Scheme of the processing steps from the query on the newspaper archive to the creation of the database. Each query of a specific lemma on a newspaper results in a data set which is then subsequently analyzed

A scheme of the various types of algorithms used to analyze the data sets and the main information they provide is shown in Fig. 2.

Fig. 2

Scheme of the various algorithms employed on the databases and the information they provide

Newspaper archives

Only printed editions have been considered and online articles have been excluded for consistency with pre-internet years. The newspapers have freely accessible online archives that cover a major part of their printing time.
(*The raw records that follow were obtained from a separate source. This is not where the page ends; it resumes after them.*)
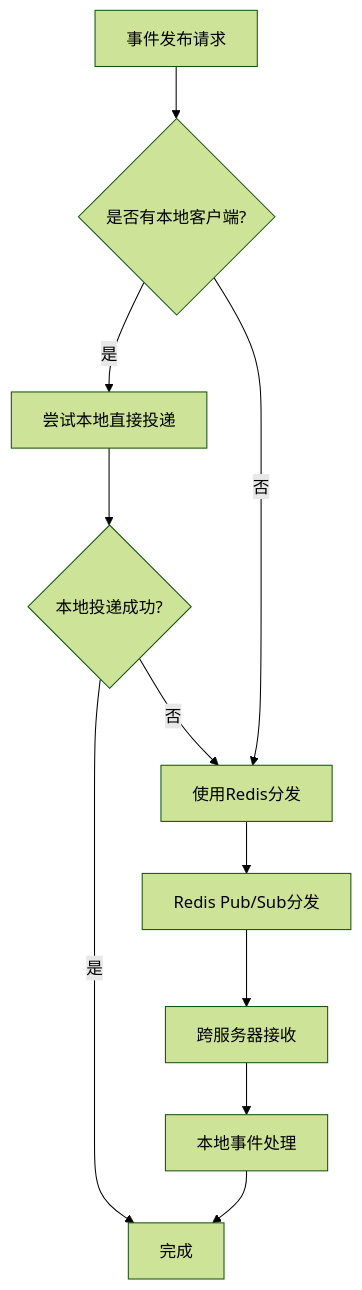
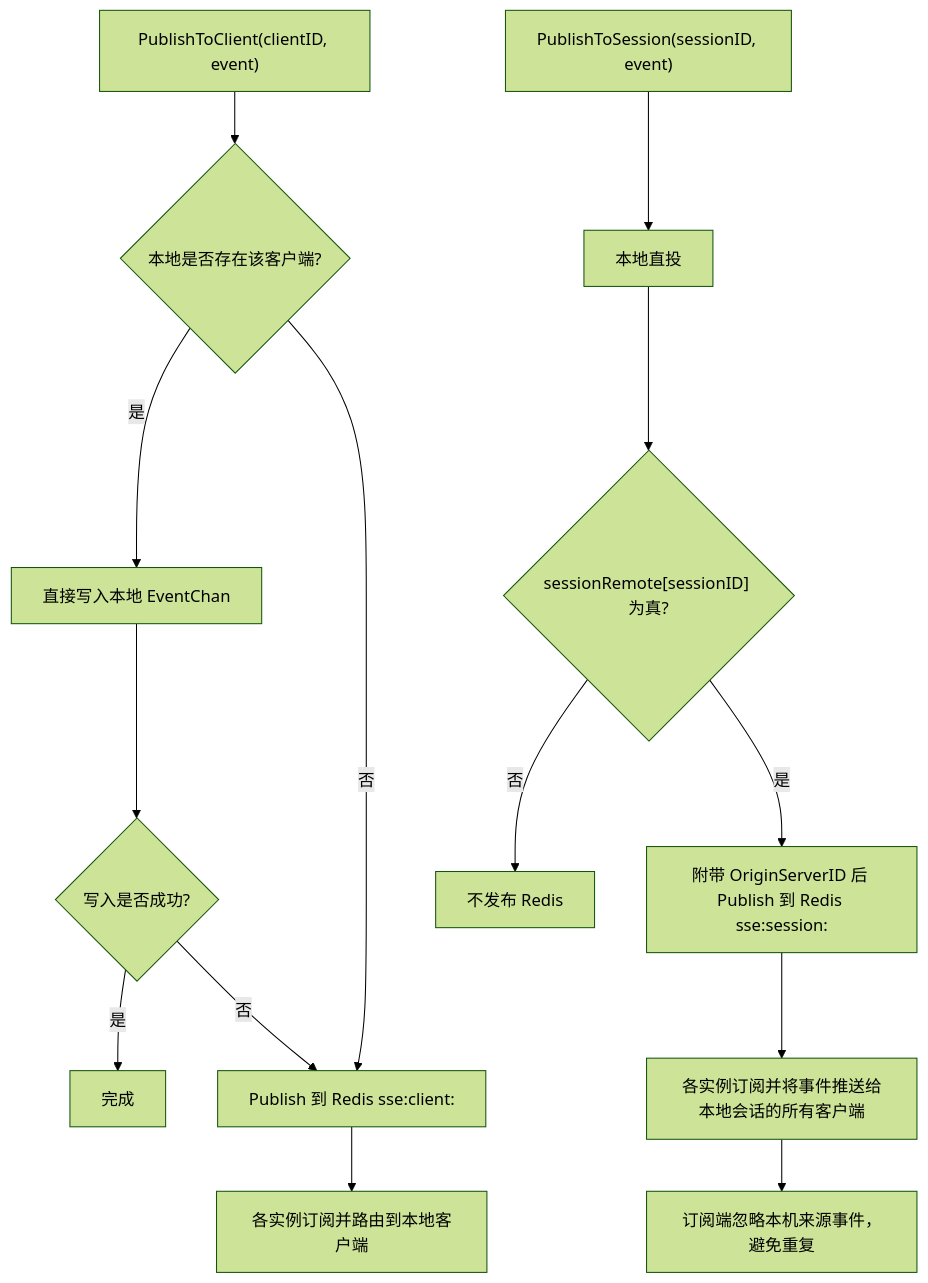
One commit to PGshen/thinking-map changed the second of 5 diagrams in docs/sse-technical-documentation.md. Above: the diagram before and after it, drawn with Mermaid (forest theme). The commit also changed other lines of this file and 9 other files, not shown here.

First line of the commit message:
feat(sse): refactor event bus and connection management

````diff
--- a/docs/sse-technical-documentation.md
+++ b/docs/sse-technical-documentation.md
@@ -84,13 +87,17 @@
 ```mermaid
 flowchart TD
-    A["事件发布请求"] --> B{"是否有本地客户端?"}
-    B -->|是| C["尝试本地直接投递"]
-    B -->|否| F["使用Redis分发"]
-    C --> D{"本地投递成功?"}
+    A["PublishToClient(clientID, event)"] --> B{"本地是否存在该客户端?"}
+    B -->|是| C["直接写入本地 EventChan"]
+    C --> D{"写入是否成功?"}
     D -->|是| E["完成"]
-    D -->|否| F
-    F --> G["Redis Pub/Sub分发"]
-    G --> H["跨服务器接收"]
-    H --> I["本地事件处理"]
-    I --> E
+    D -->|否| F["Publish 到 Redis sse:client:<clientID>"]
+    B -->|否| F
+    F --> G["各实例订阅并路由到本地客户端"]
+
+    H["PublishToSession(sessionID, event)"] --> I["本地直投"]
+    I --> J{"sessionRemote[sessionID] 为真?"}
+    J -->|是| K["附带 OriginServerID 后 Publish 到 Redis sse:session:<sessionID>"]
+    J -->|否| L["不发布 Redis"]
+    K --> M["各实例订阅并将事件推送给本地会话的所有客户端"]
+    M --> N["订阅端忽略本机来源事件，避免重复"]
 ```
````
Out of the \(T\simeq 42\) million articles comprising the four newspaper online archives, all the articles which matched the considered lemmas (‘killed’, ‘morti’, ‘morta’, ‘morto’, ‘suicide’, ‘(suicidio\(\simeq 3.2\) million ) have been extracted. See Table 1 for details on the data size of each newspaper. Details of the newspapers and archives are as follow:

  1. 1

    The New York Times (NYT) was founded in September 1851, with the online archive ( ) starting in January 1952. Due to strikes, it was not printed between: December 9, 1962–March 31, 1963 (a western edition is present in the archive); September 17, 1965–October 10, 1965 (an international edition was printed and is present in the archives); August 10, 1978–November 5, 1978 (no editions present in the archives). In 2017, print circulation of the newspaper was 571,500 copies.Footnote 1 The newspaper began its publications with about 20,000 articles/year growing gradually to reach 130,000 articles in 2016.

  2. 2

    Il Corriere della Sera (CDS). The first issue dates back to March 5th 1876 and is available in the online archive ( Originally an evening newspaper, it became a morning paper in 1888 and was issued twice a day since 1892 and up two to three times a day in the first part of the twentieth century, but it has been printed as a daily newspaper for several decades. Its offices were bombed on 14/2/1943. Following the liberation of Italy from Nazi occupation, the Committee of National Liberation (Comitato di Liberazione Nazionale) suspended its publications between 27/4–21/5 1945. It resumed publications under the name ‘Corriere d’Informazione’ and, from 1946, as Il Nuovo Corriere della Sera, with a one-page edition [14, 15]. CDS passes from \(\simeq\)7,000 articles/year of the first years to \(\simeq\)125,000 articles/year in 2017. The FAQ of the archive reports that it contains about 2.5 million of pages scanned. In December 2017 it printed 310,275 copies.Footnote 2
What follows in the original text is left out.